The new economic policy would affect Hungary, where the current level of corporate tax is only 9 percent. Continue reading
Hungary will reject the introduction of a global minimum tax since such a measure would entail tax increases in the country, Péter Szijjártó, the minister of foreign affairs and trade, told MTI, after a meeting with Mathias Cormann, the incoming secretary-general of the OECD, in Paris on Tuesday.
“It has become clear over the past decade that raising taxes is a dead-end-street,” Szijjártó said, adding that “the most effective incentives for creating jobs and triggering economic growth are tax cuts”.
“Nobody has the right to intervene from abroad in Hungary’s tax policies,” Szijjártó said, insisting that defining tax brackets should remain Hungary’s sovereign right.

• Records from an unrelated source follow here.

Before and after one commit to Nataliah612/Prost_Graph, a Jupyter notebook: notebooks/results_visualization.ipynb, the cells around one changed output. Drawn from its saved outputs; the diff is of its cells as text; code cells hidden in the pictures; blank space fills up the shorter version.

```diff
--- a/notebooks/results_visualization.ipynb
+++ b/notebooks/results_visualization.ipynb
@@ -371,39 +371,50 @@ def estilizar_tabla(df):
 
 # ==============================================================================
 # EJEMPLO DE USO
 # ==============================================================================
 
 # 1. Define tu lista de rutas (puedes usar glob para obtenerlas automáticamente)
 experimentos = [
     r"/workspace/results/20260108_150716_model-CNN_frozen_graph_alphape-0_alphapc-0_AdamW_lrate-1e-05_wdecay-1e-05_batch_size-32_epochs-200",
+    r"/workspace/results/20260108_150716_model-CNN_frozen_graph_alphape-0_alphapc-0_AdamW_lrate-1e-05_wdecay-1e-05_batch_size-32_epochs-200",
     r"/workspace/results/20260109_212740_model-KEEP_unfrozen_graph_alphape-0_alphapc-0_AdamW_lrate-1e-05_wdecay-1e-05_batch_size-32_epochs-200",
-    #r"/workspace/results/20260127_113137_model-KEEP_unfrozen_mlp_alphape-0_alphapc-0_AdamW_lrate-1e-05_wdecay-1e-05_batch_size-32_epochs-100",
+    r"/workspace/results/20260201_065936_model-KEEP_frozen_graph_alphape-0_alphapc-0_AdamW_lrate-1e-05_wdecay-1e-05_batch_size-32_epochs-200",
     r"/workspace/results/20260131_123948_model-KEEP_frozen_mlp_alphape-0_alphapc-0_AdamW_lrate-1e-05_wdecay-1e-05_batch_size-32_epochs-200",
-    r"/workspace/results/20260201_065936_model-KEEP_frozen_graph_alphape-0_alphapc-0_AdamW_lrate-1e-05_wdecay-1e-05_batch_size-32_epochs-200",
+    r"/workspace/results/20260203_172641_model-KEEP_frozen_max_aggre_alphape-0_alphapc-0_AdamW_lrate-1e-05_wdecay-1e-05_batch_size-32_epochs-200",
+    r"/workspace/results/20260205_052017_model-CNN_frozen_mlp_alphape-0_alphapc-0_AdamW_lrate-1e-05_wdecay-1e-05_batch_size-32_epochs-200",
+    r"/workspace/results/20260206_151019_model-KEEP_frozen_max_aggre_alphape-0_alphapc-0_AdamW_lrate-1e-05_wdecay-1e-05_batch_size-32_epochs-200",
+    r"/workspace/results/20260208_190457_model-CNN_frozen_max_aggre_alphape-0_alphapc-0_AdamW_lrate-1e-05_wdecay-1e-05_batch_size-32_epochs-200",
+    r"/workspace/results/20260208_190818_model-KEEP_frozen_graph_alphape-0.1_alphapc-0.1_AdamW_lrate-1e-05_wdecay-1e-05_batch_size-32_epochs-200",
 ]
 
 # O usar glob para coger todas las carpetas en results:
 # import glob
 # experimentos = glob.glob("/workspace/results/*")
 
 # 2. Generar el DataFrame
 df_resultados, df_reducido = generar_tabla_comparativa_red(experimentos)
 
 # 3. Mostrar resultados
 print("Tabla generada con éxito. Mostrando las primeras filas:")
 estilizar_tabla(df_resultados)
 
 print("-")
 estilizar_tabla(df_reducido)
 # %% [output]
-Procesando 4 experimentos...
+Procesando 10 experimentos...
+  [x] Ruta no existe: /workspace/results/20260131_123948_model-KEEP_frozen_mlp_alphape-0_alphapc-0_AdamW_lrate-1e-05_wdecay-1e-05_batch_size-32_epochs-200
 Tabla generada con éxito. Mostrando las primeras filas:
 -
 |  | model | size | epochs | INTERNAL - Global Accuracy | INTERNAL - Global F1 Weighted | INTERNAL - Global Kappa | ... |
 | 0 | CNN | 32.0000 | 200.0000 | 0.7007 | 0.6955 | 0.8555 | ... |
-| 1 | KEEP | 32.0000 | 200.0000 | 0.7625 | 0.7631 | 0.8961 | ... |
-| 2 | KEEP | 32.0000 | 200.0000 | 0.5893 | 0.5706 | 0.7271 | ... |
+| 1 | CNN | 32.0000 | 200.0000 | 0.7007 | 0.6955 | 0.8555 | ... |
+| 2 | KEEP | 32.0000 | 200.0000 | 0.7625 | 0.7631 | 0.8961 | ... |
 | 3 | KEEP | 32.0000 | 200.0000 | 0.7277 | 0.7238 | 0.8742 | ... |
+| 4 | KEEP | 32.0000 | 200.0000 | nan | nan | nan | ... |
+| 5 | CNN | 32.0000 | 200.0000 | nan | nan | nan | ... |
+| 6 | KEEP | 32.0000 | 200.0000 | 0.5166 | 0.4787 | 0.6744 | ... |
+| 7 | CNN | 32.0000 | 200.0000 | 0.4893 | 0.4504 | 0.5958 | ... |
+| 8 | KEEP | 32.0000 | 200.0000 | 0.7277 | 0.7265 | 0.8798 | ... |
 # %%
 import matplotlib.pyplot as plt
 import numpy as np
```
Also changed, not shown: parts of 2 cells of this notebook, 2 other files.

At the same time, he supported initiatives aimed at settling the issue of how tech giants should be taxed, arguing that these companies ought to pay taxes where they operate.
Szijjártó said it was also clear that Hungary had introduced the most successful economic response measures against the crisis caused by the pandemic, adding that it was beyond doubt that the correct economic policy was focused on tax cuts, supporting investments and saving jobs.
“All over the world, we’re seeing the pursuit of policies that are making it harder to reboot the global economy, such as the ones in favour of introducing a global minimum tax,” the minister said.
He said the concept of a global minimum tax went against the principles of the market economy and was designed to benefit countries that had not had the fiscal discipline needed to introduce low tax rates.
Szijjártó said one of the keys to Hungary’s competitiveness was that it the lowest payroll and corporate tax rates in Europe. Fiscal discipline was an important prerequisite for this, he said, adding that countries that had been less disciplined had been unable to cut taxes.
Hungary continues to favour “work over welfare”, he said, adding that the government intended to continue cutting taxes. “We won’t accept any form of international pressure or regulation that would lead to tax increases in Hungary,” he said.
At the same time, Szijjártó said it was important to find a solution regarding the taxation of tech giants, adding that they should pay their taxes in the countries they operate in.
“We shouldn’t allow tech giants to enjoy an unfair competitive advantage in the absence of international tax regulation!” he said, attributing to the OECD a key role in settling the matter in a satisfactory manner.
Szijjártó said Mathias Cormann applied a “pragmatic and sensible approach” to the matter and did not allow ideological debates to influence economic policy matters.
Szijjártó was the first official Cormann received since his election as the next OECD chief.
featured image via Zoltán Máthé/MTI